▶ Extracted information:

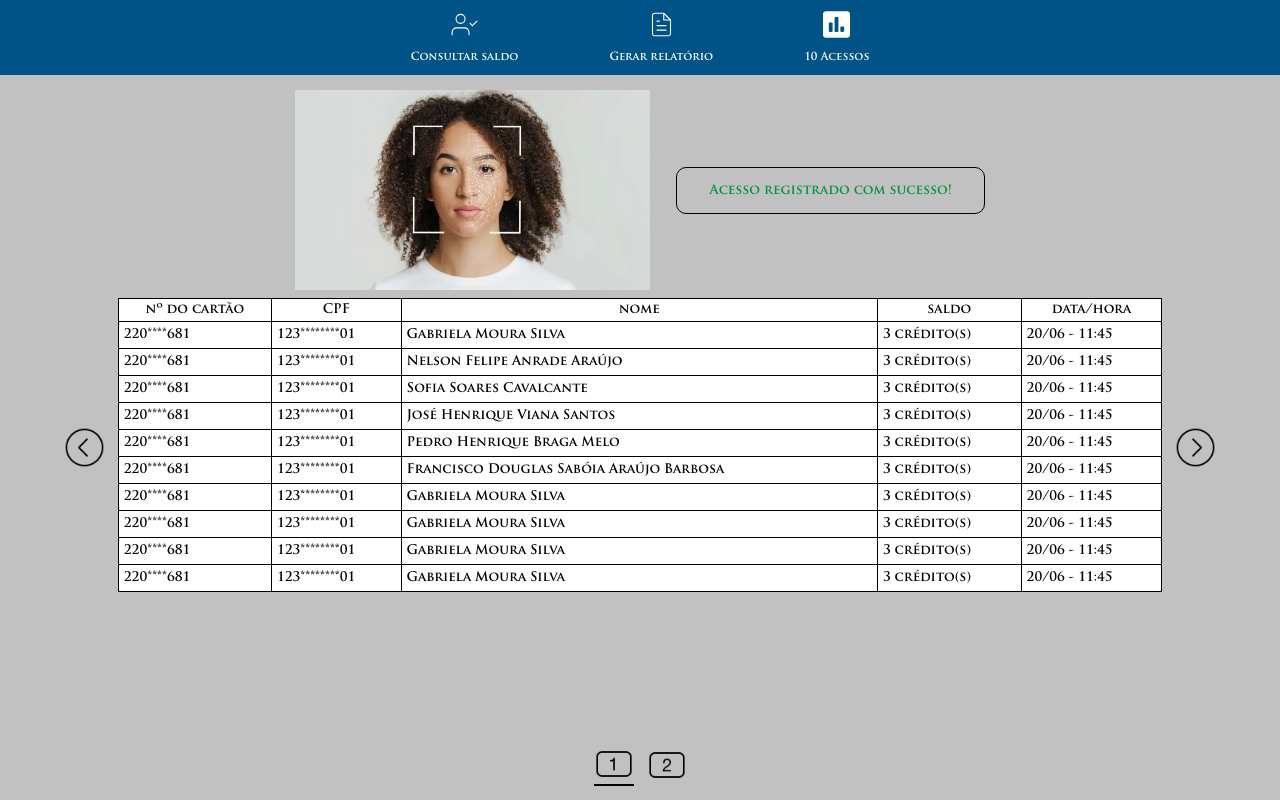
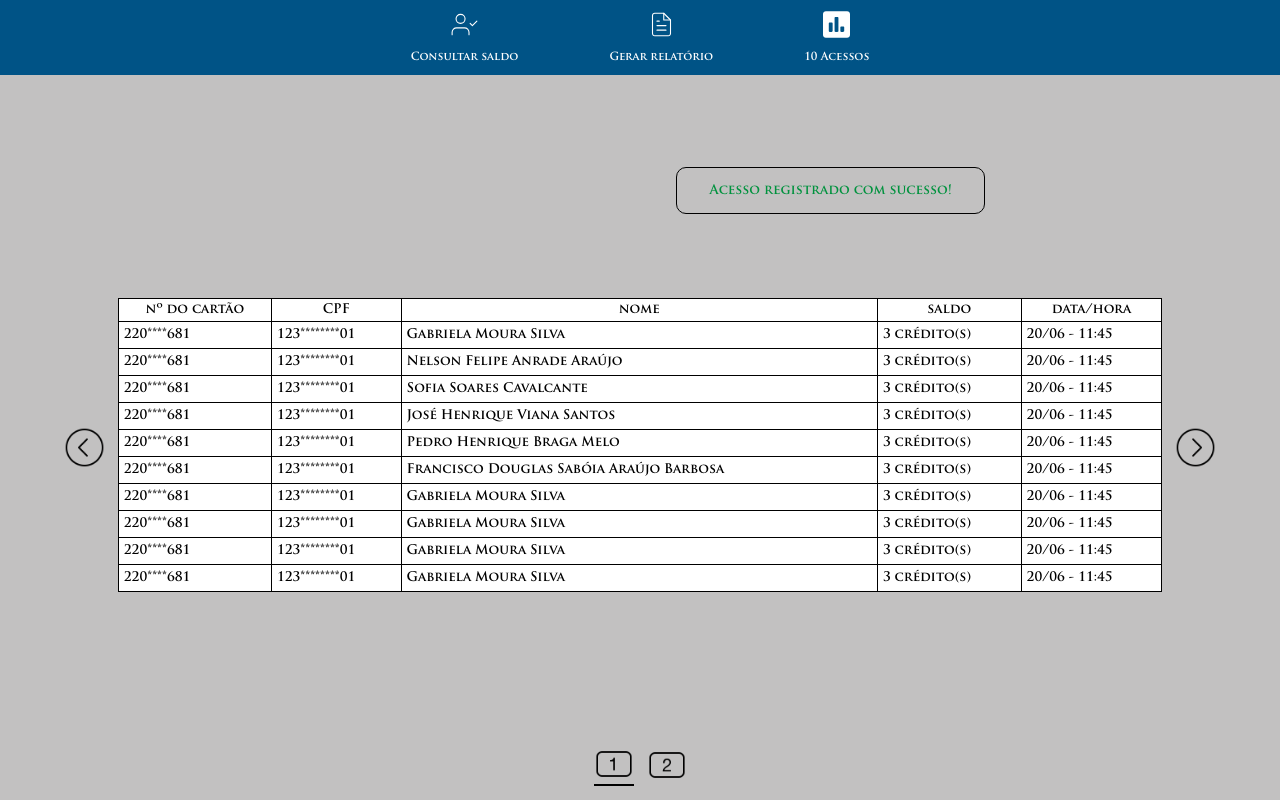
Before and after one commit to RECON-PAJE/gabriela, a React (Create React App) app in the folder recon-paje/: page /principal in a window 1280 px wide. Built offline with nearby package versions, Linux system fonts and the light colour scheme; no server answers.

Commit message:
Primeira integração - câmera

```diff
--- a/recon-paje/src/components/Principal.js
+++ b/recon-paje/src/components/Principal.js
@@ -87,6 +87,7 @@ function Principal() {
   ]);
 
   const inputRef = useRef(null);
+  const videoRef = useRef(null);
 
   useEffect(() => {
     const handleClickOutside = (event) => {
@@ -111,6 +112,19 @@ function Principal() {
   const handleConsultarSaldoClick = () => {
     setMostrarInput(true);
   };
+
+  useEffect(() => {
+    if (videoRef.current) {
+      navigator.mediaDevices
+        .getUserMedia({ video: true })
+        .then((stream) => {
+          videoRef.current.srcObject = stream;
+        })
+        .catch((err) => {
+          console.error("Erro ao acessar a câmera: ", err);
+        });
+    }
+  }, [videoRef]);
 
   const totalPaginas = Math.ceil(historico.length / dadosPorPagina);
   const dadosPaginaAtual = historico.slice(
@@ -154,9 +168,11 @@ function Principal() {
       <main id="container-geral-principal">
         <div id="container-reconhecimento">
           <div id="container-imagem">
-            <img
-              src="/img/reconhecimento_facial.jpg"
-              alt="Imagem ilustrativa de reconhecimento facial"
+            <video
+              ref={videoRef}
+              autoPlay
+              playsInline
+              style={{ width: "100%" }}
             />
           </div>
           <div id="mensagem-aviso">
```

--

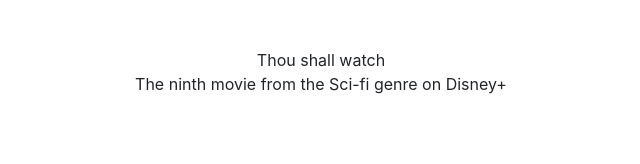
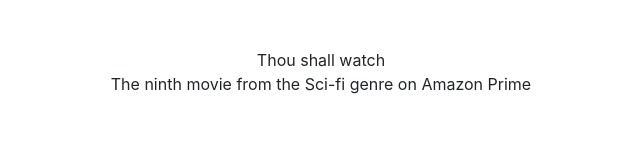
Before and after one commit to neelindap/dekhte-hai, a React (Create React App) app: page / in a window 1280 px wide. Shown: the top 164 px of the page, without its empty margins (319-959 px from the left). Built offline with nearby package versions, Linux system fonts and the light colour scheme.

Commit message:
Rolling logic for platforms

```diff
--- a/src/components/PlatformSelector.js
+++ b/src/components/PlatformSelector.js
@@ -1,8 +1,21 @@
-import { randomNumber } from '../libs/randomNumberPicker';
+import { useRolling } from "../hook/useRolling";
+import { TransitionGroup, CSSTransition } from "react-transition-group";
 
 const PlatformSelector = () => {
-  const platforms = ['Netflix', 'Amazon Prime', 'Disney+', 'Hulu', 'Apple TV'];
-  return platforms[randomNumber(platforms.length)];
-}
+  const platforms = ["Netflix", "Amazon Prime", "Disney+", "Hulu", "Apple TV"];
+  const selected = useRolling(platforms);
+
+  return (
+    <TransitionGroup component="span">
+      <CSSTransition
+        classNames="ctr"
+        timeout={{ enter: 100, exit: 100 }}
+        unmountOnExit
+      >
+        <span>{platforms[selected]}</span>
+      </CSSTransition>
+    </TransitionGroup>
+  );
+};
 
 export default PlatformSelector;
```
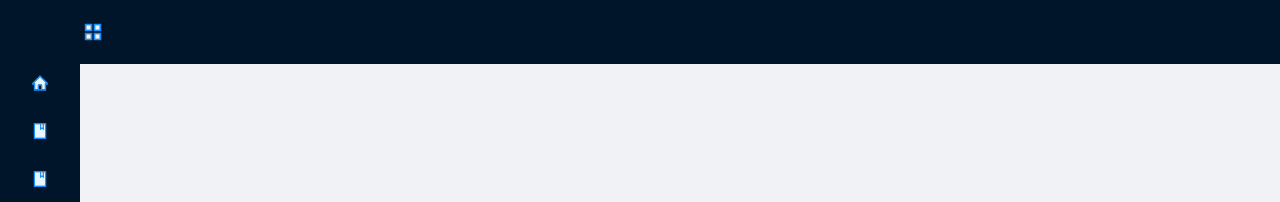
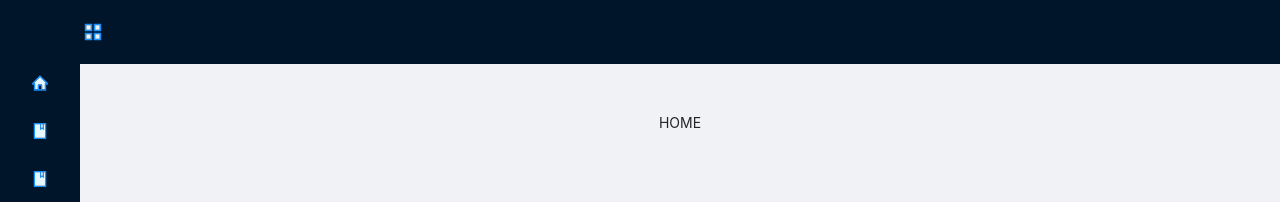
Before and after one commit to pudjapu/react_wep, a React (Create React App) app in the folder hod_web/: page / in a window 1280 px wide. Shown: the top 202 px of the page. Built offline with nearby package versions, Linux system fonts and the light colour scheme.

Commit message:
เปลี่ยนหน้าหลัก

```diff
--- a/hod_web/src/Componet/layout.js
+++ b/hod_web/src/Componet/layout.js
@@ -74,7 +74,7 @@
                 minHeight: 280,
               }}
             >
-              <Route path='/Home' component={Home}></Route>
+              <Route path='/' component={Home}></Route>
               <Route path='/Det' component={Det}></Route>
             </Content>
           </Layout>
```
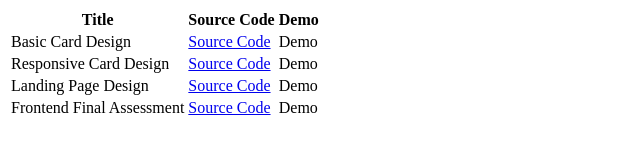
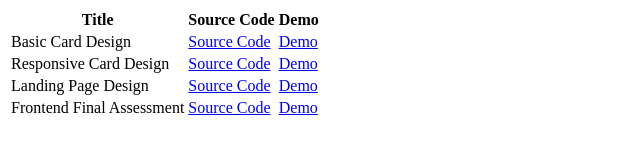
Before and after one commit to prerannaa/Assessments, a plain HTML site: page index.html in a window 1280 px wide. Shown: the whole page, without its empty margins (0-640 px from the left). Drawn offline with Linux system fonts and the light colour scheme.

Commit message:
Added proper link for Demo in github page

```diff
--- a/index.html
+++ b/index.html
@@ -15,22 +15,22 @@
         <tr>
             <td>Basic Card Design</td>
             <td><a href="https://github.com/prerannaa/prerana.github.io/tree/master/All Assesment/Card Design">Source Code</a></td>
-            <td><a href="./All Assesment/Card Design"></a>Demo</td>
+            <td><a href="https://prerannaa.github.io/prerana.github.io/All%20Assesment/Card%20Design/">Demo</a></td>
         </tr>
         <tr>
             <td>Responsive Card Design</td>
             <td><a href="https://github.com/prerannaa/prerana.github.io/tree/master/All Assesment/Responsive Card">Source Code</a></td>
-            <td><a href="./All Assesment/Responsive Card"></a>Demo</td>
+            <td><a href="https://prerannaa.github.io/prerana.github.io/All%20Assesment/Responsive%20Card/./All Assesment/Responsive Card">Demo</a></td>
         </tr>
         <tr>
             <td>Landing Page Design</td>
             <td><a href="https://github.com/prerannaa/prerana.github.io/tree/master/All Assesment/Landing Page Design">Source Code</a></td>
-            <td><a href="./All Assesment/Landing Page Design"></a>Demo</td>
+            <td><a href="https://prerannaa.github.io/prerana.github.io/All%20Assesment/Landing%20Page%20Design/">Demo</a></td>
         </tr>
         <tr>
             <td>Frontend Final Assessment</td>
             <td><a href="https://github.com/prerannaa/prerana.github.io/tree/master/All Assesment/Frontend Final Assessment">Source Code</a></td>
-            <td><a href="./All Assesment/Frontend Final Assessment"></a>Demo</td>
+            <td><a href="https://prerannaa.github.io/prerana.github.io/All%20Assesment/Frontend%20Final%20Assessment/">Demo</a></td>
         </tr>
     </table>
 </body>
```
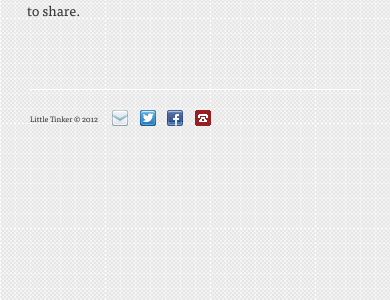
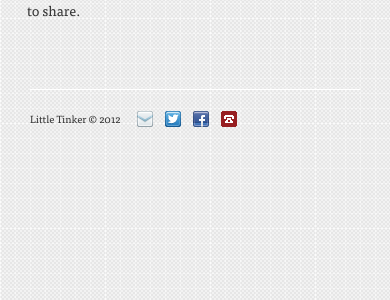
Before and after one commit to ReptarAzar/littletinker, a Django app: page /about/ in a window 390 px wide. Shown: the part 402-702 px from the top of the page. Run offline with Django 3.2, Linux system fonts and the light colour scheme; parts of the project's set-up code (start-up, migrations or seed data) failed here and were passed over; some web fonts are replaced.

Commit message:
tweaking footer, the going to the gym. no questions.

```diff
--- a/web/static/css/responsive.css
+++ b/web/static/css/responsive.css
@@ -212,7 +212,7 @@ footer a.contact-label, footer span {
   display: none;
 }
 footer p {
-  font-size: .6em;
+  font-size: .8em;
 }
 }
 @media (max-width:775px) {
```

▶ Work instructions:
Show every line of the listing in which the string "const" can be found.

▶ Solution for this exercise:
   const inputRef = useRef(null);
+  const videoRef = useRef(null);
     const handleClickOutside = (event) => {
   const handleConsultarSaldoClick = () => {
   const totalPaginas = Math.ceil(historico.length / dadosPorPagina);
   const dadosPaginaAtual = historico.slice(
 const PlatformSelector = () => {
-  const platforms = ['Netflix', 'Amazon Prime', 'Disney+', 'Hulu', 'Apple TV'];
+  const platforms = ["Netflix", "Amazon Prime", "Disney+", "Hulu", "Apple TV"];
+  const selected = useRolling(platforms);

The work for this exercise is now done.